The Russian government may be changing its attitude towards Syria and penalizing the Assad regime for failing to heed Moscow's advice.
The fact that the Red Cross has appealed to Putin for authorization to provide humanitarian relief to Syria proves that Russia has become an indispensable player in dealing with the Assad regime.
Russia has the opportunity to move beyond saving the doomed Syrian regime to save the country itself from civil war and devastation and to bring about a political transition that leads to a stable and democratic Syria.
While the world’s democracies have discussed the options for bringing a stop to the slaughter in Syria, far less time has been spent identifying the options that remain for Assad himself.
Although Russia has already missed its opportunity to salvage key political and economic interests in Syria, it will likely continue to oppose foreign military intervention and efforts aimed at regime change.
While Turkey considers its options and resolutions stall in the United Nations, Ankara is preparing for a post-Assad Syria, developing contacts with the Muslim Brotherhood and other Syrian opposition forces.

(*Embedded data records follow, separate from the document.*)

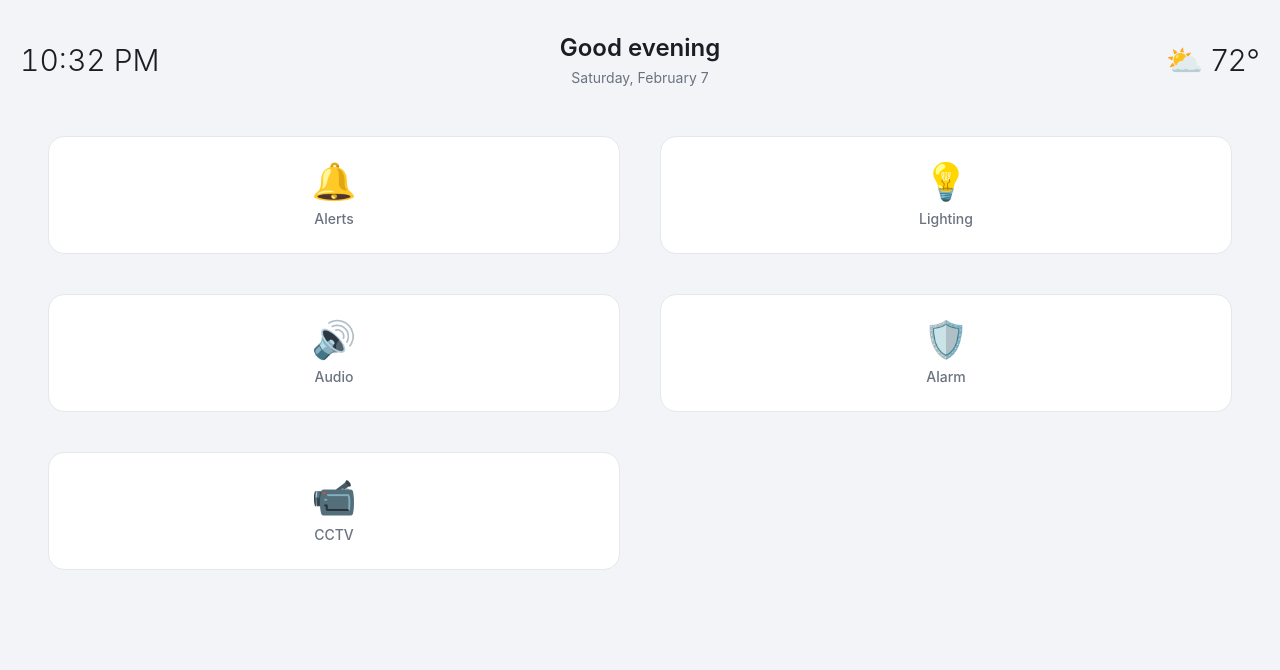
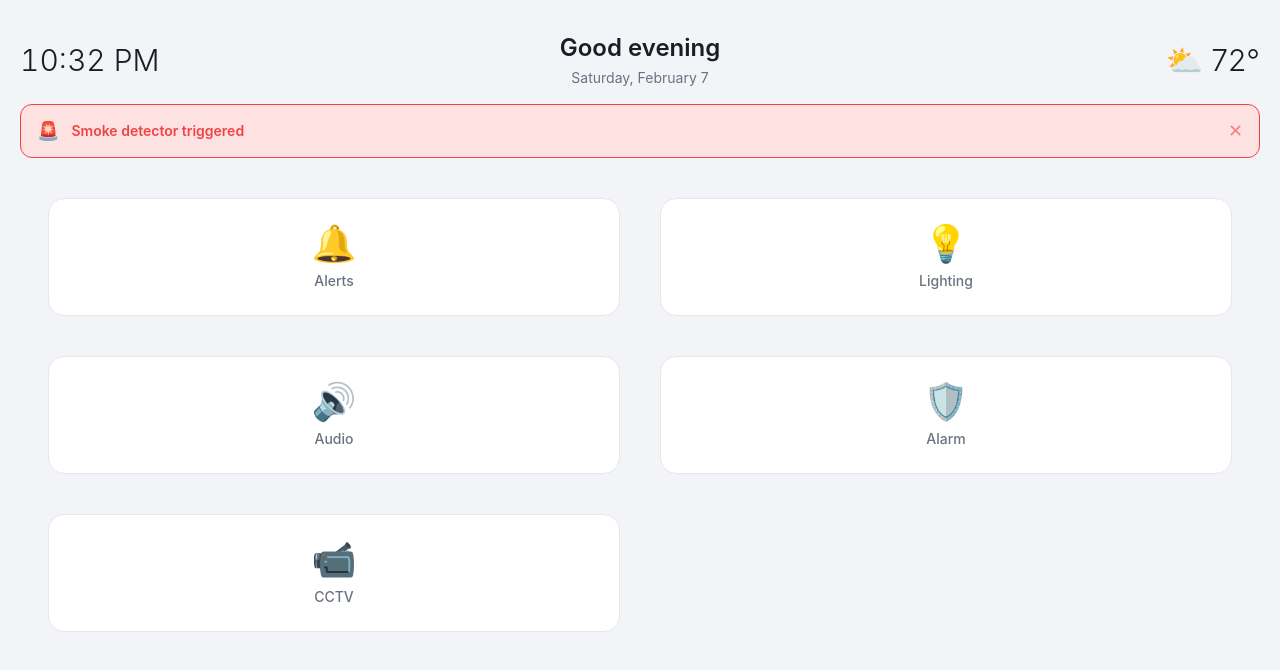
Before and after one commit to nikovacs/Ironwood-Home-Assistant-Dashboard, a Vue app: page / in a window 1280 px wide. Shown: the top 670 px of the page. Built offline with nearby package versions, Linux system fonts and the light colour scheme.

Commit message:
critical alert banner

```diff
--- a/src/App.vue
+++ b/src/App.vue
@@ -2,6 +2,7 @@
 import { ref, computed, type Component } from 'vue'
 import GreetingHeader from './components/GreetingHeader.vue'
 import CategoryButton from './components/CategoryButton.vue'
+import CriticalBanner from './components/CriticalBanner.vue'
 import LightingPanel from './components/panels/LightingPanel.vue'
 import AudioPanel from './components/panels/AudioPanel.vue'
 import AlarmPanel from './components/panels/AlarmPanel.vue'
@@ -45,6 +46,9 @@ const activePanel = computed<Component | undefined>(() =>
 <template>
   <div class="flex min-h-[100dvh] flex-col bg-surface-primary">
     <GreetingHeader />
+
+    <!-- Critical alert banner -->
+    <CriticalBanner />
 
     <!-- Category buttons — height shrinks when panel is open -->
     <div class="buttons-area" :class="{ compact: isExpanded }">
--- /dev/null
+++ b/src/components/CriticalBanner.vue
@@ -0,0 +1,62 @@
+<script setup lang="ts">
+import { ref } from 'vue'
+
+interface Props {
+  message?: string
+}
+
+withDefaults(defineProps<Props>(), {
+  message: 'Smoke detector triggered',
+})
+
+defineEmits<{
+  dismiss: []
+}>()
+
+const visible = ref<boolean>(true)
+
+function handleDismiss(emit: (e: 'dismiss') => void): void {
+  visible.value = false
+  emit('dismiss')
+}
+</script>
+
+<template>
+  <Transition name="banner">
+    <div
+      v-if="visible"
+      class="mx-5 mb-2 flex items-center gap-3 rounded-xl border border-cat-alarm bg-cat-alarm-soft px-4 py-3"
+    >
+      <span class="text-lg">🚨</span>
+      <p class="flex-1 text-sm font-semibold text-cat-alarm">{{ message }}</p>
+      <button
+        @click="handleDismiss($emit)"
+        class="ml-2 text-cat-alarm opacity-60 hover:opacity-100 transition-opacity cursor-pointer text-lg leading-none"
+        aria-label="Dismiss"
+      >
+        ✕
+      </button>
+    </div>
+  </Transition>
+</template>
+
+<style scoped>
+.banner-enter-active,
+.banner-leave-active {
+  transition:
+    opacity 400ms ease,
+    transform 400ms cubic-bezier(0.4, 0, 0.2, 1),
+    max-height 400ms cubic-bezier(0.4, 0, 0.2, 1),
+    margin 400ms cubic-bezier(0.4, 0, 0.2, 1);
+  max-height: 5rem;
+  overflow: hidden;
+}
+
+.banner-enter-from,
+.banner-leave-to {
+  opacity: 0;
+  transform: translateY(-1rem);
+  max-height: 0;
+  margin-bottom: 0;
+}
+</style>
```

While there are a number of reasons behind Moscow’s stance on Syria, confronting the West and increasing tension in their relations with the broader Middle East is at odds with Russia’s wider interests.
Though Beijing has typically remained cautiously neutral when it comes to the region, China’s current stance may reflect its growing disquiet at what it sees as a U.S. policy intended to deny it access to Middle East energy sources.
The Russian government's support for the Assad regime and refusal to endorse UN sanctions against Syria has earned Moscow condemnation from Arab citizens and diplomats alike.
Moscow’s position on Syria is primarily shaped by the recent experience of Libya, strong doubts concerning the Syrian opposition, and suspicions about U.S. motives.